For a beach getaway the newly opened Zaya Nurai Island is hard to beat.
With its powder-white sand, swaying palms and still waters it offers a
soothing contrast to the urbanisation of Abu Dhabi’s city centre and
yet it’s just a 10-minute boat ride from Saadiyat Island (Abu Dhabi’s
developing creative hub where a Louvre is set to open at the end of this
year and a Guggenheim is expected in 2017).
My biggest dilemma here is whether to spend the afternoon enjoying a
spa treatment in the privacy of my spacious villa (with its own pool ready
and waiting for a post-treatment dip), or whether to take to the warm Gulf
waters for a catamaran cruise or snorkelling session. It would be easy to
spend a few days here barely in contact with another soul if I take advantage
of the bespoke dining experience where the chef whips up an exclusive
gourmet meal of grilled meats and Arabic side dishes, including creamy
hummous and flavoursome cheese sambousek (pastries), to enjoy al fresco
on my villa deck as the sun sets. Castaway paradise indeed.
Mirage at the oasis
I’ll be honest – there are better desert experiences to be had than the
well-worn tourist tracks of sunset desert safaris. It’s quite a drive (about
150km south west of the city) although an easy one – but keep an eye
out for the occasional camels crossing – to the Liwa Oasis, a green belt of
date farms and rustic Bedouin villages which offers a rare insight to local
life beyond the glittering city lights.
Along the way, make a stop at the Emirates National Auto Museum,
home to the private car collection of Sheikh Hamad Bin Hamdan Al
Nahyan.
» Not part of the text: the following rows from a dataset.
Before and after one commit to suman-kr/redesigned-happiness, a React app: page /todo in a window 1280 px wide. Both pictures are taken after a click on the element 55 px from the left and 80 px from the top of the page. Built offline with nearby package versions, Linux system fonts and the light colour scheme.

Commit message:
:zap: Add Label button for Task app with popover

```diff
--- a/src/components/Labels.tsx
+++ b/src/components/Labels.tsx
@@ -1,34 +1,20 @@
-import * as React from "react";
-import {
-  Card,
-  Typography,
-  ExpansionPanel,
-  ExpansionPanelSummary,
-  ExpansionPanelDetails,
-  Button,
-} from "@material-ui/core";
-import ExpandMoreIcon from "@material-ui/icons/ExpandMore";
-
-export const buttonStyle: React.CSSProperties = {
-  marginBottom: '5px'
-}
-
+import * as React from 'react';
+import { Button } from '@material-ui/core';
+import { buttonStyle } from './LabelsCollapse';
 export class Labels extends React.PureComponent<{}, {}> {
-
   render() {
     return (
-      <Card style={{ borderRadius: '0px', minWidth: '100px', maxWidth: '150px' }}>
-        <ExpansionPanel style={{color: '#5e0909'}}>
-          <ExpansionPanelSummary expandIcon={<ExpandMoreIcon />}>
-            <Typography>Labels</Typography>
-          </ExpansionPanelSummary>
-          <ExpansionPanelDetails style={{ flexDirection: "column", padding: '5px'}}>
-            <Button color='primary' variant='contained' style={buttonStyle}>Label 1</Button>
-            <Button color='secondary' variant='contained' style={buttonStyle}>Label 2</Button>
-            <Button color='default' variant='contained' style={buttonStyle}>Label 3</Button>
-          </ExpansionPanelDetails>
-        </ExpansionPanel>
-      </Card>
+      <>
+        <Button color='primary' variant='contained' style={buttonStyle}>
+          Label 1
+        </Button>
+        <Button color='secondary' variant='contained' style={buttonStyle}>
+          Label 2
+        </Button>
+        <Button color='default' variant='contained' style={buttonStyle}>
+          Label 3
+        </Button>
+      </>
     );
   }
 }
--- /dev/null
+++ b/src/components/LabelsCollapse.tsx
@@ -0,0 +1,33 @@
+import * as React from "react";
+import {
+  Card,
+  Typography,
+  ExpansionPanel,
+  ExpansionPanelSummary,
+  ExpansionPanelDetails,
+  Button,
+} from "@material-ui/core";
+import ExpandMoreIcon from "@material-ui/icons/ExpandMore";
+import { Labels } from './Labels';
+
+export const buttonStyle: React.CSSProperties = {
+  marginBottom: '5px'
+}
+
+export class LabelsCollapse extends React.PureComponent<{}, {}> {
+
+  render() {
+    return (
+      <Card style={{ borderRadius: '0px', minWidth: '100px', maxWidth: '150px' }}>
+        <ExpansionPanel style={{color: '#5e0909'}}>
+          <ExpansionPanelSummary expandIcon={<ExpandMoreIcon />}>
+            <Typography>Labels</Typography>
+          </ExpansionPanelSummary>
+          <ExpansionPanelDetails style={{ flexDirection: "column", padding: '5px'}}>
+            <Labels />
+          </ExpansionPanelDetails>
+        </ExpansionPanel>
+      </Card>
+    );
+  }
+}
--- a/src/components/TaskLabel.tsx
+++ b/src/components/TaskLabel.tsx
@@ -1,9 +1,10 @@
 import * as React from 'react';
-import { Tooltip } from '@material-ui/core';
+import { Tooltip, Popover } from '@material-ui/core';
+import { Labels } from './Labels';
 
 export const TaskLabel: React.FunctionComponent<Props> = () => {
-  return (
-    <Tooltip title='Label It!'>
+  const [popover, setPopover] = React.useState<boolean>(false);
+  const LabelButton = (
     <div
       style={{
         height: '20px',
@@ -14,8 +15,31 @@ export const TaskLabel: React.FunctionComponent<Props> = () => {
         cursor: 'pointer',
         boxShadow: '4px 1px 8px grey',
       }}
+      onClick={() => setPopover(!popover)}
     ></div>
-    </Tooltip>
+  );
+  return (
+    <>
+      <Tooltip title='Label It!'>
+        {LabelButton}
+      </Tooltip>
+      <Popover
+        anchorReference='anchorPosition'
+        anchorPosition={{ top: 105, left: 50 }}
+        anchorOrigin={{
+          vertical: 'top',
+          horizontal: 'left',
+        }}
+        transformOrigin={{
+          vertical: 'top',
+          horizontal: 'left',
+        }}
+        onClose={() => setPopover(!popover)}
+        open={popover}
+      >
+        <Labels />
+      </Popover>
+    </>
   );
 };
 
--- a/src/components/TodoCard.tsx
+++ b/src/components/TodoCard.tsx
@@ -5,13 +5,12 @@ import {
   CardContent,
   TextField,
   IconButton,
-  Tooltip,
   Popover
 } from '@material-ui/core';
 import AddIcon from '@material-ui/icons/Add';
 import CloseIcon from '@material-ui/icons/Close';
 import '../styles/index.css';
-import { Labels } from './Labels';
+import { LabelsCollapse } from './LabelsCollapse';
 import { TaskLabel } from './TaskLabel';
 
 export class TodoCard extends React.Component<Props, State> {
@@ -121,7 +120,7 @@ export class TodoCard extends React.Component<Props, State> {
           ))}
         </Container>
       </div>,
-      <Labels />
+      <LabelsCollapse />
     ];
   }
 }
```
A highlight of the collection is the giant Dodge truck built to
eight times the standard size – it’s actually a towable caravan with a four-
bedroom apartment in its tray.
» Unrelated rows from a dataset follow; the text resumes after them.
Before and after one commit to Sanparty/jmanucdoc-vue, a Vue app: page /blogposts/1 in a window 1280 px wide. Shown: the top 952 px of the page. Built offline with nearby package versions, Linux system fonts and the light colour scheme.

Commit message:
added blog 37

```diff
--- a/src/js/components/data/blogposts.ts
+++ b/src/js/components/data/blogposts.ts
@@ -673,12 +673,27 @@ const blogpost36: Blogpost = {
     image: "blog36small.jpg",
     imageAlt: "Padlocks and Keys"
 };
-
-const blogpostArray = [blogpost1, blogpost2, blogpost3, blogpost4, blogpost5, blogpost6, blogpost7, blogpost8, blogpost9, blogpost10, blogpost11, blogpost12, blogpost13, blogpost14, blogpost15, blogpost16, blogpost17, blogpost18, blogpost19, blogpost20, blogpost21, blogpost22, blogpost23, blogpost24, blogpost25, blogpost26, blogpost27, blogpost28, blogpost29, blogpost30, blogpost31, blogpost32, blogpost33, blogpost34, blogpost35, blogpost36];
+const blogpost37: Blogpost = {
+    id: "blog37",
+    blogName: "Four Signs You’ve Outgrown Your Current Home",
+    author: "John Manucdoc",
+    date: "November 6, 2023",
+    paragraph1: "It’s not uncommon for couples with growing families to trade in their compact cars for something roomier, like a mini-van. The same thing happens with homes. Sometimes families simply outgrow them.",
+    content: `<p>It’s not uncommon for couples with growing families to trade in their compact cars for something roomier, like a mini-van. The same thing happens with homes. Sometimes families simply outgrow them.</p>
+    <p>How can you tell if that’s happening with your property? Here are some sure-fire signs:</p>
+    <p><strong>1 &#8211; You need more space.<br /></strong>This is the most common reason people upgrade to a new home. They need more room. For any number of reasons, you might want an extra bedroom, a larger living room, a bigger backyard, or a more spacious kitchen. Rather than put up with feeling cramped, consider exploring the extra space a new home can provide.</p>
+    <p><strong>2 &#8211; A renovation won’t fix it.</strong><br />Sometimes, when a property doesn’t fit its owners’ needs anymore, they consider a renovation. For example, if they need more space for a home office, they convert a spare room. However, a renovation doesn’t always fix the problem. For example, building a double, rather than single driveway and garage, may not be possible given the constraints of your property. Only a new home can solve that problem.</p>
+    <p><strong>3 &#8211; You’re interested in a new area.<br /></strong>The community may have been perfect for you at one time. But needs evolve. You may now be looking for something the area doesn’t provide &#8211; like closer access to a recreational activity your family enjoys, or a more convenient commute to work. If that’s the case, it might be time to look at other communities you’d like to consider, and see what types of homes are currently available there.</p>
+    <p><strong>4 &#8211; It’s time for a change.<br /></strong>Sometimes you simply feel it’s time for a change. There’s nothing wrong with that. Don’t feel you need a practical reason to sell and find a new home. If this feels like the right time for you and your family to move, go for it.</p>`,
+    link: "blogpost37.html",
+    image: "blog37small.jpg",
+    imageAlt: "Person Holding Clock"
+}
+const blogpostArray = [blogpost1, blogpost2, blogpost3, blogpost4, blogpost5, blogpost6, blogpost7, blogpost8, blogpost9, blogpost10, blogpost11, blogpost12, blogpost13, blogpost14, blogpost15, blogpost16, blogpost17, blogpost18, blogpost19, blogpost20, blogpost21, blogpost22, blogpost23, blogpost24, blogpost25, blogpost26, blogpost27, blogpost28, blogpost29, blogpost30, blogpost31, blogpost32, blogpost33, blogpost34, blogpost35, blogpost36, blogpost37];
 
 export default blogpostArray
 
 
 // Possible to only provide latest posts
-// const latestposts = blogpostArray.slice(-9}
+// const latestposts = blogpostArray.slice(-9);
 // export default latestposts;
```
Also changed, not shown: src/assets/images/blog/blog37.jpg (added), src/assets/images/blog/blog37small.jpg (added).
About 20 minutes beyond the towns, driving into what seems like a
vast and barren desert landscape Qasr Al Sarab (Palace of the Mirage)
emerges like a magic castle from the red dunes.
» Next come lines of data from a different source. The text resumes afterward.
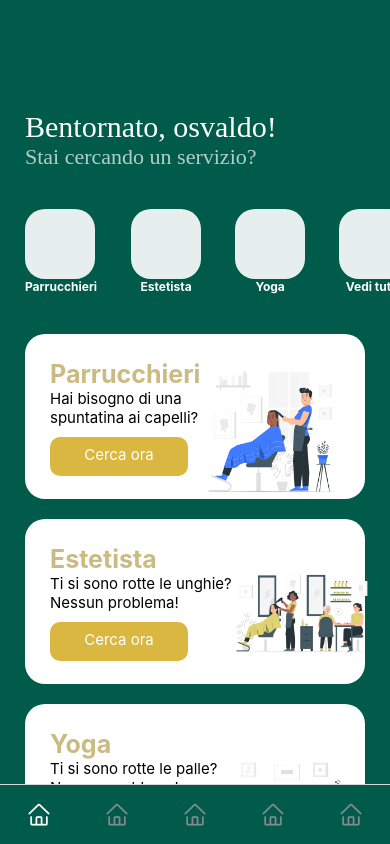
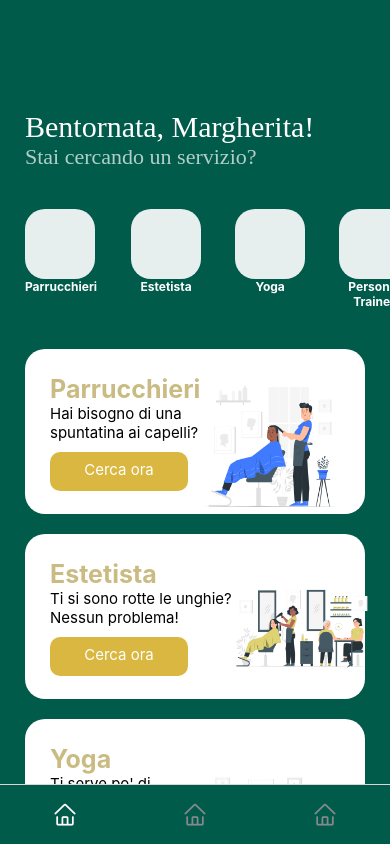
Before and after one commit to DallasCorporation/DaySi, a React Native app: screen /Home in a window 390 px wide. Built offline with nearby package versions, Linux system fonts and the light colour scheme.

Commit message:
Changes sentences

```diff
--- a/src/Navigator/BottomNav.js
+++ b/src/Navigator/BottomNav.js
@@ -23,7 +23,7 @@ const MyTabs = () => {
         tabBarShowLabel: false,
         tabBarStyle: {
           backgroundColor: mainGreen,
-          height:60,
+          height: 60,
         },
       }}>
       <Tab.Screen
@@ -66,7 +66,7 @@ const MyTabs = () => {
           ),
         }}
       />
-
+      {/*
       <Tab.Screen
         name="Access"
         component={Access}
@@ -94,6 +94,7 @@ const MyTabs = () => {
           ),
         }}
       />
+          */}
     </Tab.Navigator>
   );
 };
--- a/src/Screen/Categories/Categories.js
+++ b/src/Screen/Categories/Categories.js
@@ -36,7 +36,7 @@ const Categories = () => {
 
             <Text style={{ color: 'white', fontSize: 30, marginLeft: 25 }}>Categorie</Text>
             <View style={{ backgroundColor: 'white', margin: 25, height: 45, borderRadius: 10, marginBottom: 25 }}>
-                <Text style={{ fontSize: 16, color: 'black', textAlign: 'center', marginTop: 10 }}>Categorie trovate per: Bofogna</Text>
+                <Text style={{ fontSize: 16, color: 'black', textAlign: 'center', marginTop: 10 }}>Categorie trovate per: Bologna</Text>
             </View>
 
             <SafeAreaView style={{ flex: 1 }}>
--- a/src/Screen/Home/Home.js
+++ b/src/Screen/Home/Home.js
@@ -9,7 +9,7 @@ import { cultured, mainGreen, windowHeight, windowWidth } from '../../constants/
 
 const Home = () => {
 
-    let array = ["Parrucchieri", "Estetista", "Yoga", "Vedi tutte", "Medico", "Armando"]
+    let array = ["Parrucchieri", "Estetista", "Yoga", "Personal\nTrainer", "Medico", "Mental\nCoach"]
     let cat = [
         {
             name: "Parrucchieri",
@@ -23,12 +23,12 @@ const Home = () => {
         },
         {
             name: "Yoga",
-            desc: "Ti si sono rotte le palle?\nNessun problema!",
+            desc: "Ti serve po' di \nginnastca rilassante",
             img: image_3,
         },
         {
             name: "Personal trainer",
-            desc: "Ti si sono rotte le palle?\nNessun problema!",
+            desc: "Vuoi un aiuto per \nmetterti in forma?",
             img: image_4,
         },
     ]
@@ -37,7 +37,7 @@ const Home = () => {
             <ScrollView style={styles().container} persistentScrollbar={true} >
 
                 <Text style={{ height: 110 }}> </Text>
-                <Text style={styles().titleHome}>Bentornato, osvaldo!</Text>
+                <Text style={styles().titleHome}>Bentornata, Margherita!</Text>
                 <Text style={styles().subtitleHome}>Stai cercando un servizio?</Text>
                 <ScrollView horizontal>
                     {array.map(el =>
```
Also changed, not shown: src/Access.js (+7 -2 lines), src/Loading.js (+1 -2 lines).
All rooms and suites boast panoramas of the incredible Empty
Quarter, the largest sandy expanse in the world. The serenity and beauty
of the dunes that stretch off into the distance and change colours rapidly
with the moving sun.
Again, it pays to wake early to take a sunrise tour (in small groups of
less than 10), just a 15-minute drive from the resort, to admire the view
and perhaps some shy Arabian gazelles. There’s plenty of time to nap
later on a sun lounge beside the resort’s pool.
Cruise the forest
Tucked between Abu Dhabi’s main island and Umm Yifenah Island is
the Eastern Mangroves forest, home to more than 100 species of birds
and aquatic life. A tranquil kayak cruise is a good way to view it and
departs from the Eastern Mangroves Promenade. I arrived just as the sun
was rising (again!), when birds are at their most lively and the city is at
its most quiet.
Thankfully, it’s not necessary to be an experienced kayaker to join the
tour with Sea Hawk Water Sports – the guide of our small group was
more than happy to explain the basics and help along the way. Gently
winding through the aquatic pathways lined with green mangroves, it
didn’t feel like we had spent two hours on the water by the time we made
it back to the promenade. At the water’s edge there are a few eateries
such as Café Blanc, which serves up mezze, and Flooka, a seafood
restaurant with a view of the mangrove forest from its patio, in the new
Eastern Mangroves Promenade development.
Etihad Airlines will start new direct flights daily between Brisbane and
Abu Dhabi from June 2015.
| BNE May/June 2015
Camel rides can be booked from the lodge
View from Zaya Nurai beach villa
Al Sahel villa, Sir Bani Yas
Eastern Mangroves Resort
A falconry display at
Qasr Al Sarab is a must-see